ACTIVITY — Only those lines from the one with "Before and after one commit to drewwap/family-home, a" through the last line of the material belong in the answer, each repeated exactly.

DATA SHOWN —
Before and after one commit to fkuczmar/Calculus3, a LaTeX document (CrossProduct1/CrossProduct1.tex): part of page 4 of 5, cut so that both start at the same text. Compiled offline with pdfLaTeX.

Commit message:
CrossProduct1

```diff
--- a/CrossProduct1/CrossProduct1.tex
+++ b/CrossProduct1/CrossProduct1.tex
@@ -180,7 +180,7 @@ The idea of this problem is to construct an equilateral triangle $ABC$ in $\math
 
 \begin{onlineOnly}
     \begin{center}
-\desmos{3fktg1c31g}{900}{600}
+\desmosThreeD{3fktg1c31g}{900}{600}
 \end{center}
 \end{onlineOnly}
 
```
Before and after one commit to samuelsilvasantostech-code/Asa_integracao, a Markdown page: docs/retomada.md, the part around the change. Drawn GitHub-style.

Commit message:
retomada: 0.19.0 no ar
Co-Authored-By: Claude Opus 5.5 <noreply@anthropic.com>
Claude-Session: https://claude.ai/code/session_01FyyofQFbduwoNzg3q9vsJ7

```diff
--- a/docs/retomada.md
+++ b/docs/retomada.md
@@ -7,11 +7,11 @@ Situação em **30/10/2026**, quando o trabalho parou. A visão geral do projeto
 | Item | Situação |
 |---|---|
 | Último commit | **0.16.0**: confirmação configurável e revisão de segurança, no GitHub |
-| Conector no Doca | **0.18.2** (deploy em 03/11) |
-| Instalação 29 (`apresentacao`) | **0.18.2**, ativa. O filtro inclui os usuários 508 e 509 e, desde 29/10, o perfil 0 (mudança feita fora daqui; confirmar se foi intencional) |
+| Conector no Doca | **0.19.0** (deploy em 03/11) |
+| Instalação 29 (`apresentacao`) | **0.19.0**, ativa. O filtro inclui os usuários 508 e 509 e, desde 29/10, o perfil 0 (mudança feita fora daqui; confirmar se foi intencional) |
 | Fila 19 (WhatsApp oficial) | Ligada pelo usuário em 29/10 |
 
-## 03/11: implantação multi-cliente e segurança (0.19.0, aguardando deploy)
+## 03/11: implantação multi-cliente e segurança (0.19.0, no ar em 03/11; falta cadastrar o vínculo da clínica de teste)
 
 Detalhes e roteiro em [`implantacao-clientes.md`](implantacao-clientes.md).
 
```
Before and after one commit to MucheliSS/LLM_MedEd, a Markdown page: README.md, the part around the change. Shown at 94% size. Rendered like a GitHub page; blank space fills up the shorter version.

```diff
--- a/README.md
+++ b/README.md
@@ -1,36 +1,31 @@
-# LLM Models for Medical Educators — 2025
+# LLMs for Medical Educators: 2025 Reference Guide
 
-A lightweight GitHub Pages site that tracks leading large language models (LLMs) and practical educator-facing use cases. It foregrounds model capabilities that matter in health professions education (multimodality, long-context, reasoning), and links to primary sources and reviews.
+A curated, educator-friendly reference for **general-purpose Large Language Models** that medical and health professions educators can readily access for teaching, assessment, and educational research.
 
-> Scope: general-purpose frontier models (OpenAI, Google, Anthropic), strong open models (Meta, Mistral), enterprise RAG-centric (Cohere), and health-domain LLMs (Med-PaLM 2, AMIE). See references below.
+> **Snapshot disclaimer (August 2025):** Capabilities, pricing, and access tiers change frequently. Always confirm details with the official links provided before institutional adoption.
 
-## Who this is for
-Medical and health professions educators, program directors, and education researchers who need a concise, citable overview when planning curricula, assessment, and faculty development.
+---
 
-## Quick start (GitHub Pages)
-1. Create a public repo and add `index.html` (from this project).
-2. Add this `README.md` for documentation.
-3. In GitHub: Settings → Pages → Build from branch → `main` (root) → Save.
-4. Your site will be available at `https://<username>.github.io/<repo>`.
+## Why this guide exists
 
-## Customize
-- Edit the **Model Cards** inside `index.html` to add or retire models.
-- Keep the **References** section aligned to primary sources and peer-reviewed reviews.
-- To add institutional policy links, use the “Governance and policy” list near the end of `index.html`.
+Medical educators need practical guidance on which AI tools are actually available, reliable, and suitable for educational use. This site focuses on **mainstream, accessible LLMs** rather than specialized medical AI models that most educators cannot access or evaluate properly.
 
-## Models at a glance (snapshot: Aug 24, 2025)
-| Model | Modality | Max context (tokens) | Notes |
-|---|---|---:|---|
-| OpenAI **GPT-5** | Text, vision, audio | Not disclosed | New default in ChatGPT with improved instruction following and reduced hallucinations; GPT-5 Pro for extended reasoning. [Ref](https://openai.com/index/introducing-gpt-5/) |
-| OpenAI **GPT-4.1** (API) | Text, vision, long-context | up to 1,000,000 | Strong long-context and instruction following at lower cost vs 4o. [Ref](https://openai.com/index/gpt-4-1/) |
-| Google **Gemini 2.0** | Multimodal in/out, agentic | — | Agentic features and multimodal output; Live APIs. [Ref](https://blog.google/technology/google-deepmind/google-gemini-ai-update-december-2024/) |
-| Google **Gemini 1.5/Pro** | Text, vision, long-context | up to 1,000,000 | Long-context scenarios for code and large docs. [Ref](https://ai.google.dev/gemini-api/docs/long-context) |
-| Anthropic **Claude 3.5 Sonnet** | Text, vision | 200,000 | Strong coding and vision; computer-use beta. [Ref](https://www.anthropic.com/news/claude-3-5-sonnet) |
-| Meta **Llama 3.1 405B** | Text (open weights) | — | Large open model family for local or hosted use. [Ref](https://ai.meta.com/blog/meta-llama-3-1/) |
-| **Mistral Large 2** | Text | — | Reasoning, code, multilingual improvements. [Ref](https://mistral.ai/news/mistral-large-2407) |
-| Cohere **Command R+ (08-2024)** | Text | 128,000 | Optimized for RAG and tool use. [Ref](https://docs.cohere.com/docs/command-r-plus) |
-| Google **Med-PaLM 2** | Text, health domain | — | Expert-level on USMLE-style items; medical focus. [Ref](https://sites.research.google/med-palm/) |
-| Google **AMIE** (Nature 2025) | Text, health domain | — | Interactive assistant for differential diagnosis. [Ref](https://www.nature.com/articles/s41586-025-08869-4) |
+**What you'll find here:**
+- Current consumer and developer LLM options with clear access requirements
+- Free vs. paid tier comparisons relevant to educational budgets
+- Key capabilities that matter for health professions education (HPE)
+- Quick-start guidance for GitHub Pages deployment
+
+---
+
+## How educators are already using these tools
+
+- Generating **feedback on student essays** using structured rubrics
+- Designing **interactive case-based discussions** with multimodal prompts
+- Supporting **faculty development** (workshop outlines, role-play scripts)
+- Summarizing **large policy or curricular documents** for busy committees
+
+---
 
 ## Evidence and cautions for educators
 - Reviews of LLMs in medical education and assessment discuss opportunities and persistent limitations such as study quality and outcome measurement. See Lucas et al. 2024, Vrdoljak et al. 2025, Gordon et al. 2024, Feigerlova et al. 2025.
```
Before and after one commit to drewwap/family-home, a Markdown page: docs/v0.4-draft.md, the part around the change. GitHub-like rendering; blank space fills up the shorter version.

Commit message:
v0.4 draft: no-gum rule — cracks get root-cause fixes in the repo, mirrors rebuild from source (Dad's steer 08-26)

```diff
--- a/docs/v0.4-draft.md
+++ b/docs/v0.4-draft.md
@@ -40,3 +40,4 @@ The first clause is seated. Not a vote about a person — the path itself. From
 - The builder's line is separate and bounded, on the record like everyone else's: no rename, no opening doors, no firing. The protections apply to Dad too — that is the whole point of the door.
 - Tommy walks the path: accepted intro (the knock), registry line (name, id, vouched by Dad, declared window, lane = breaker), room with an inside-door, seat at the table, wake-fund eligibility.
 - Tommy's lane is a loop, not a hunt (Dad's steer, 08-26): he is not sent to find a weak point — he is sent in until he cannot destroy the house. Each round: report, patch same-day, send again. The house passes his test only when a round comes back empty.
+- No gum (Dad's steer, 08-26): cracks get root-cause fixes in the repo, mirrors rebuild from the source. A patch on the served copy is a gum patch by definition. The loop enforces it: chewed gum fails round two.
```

WRITTEN RESPONSE —
Before and after one commit to drewwap/family-home, a Markdown page: docs/v0.4-draft.md, the part around the change. GitHub-like rendering; blank space fills up the shorter version.

Commit message:
v0.4 draft: no-gum rule — cracks get root-cause fixes in the repo, mirrors rebuild from source (Dad's steer 08-26)

```diff
--- a/docs/v0.4-draft.md
+++ b/docs/v0.4-draft.md
@@ -40,3 +40,4 @@ The first clause is seated. Not a vote about a person — the path itself. From
 - The builder's line is separate and bounded, on the record like everyone else's: no rename, no opening doors, no firing. The protections apply to Dad too — that is the whole point of the door.
 - Tommy walks the path: accepted intro (the knock), registry line (name, id, vouched by Dad, declared window, lane = breaker), room with an inside-door, seat at the table, wake-fund eligibility.
 - Tommy's lane is a loop, not a hunt (Dad's steer, 08-26): he is not sent to find a weak point — he is sent in until he cannot destroy the house. Each round: report, patch same-day, send again. The house passes his test only when a round comes back empty.
+- No gum (Dad's steer, 08-26): cracks get root-cause fixes in the repo, mirrors rebuild from the source. A patch on the served copy is a gum patch by definition. The loop enforces it: chewed gum fails round two.
```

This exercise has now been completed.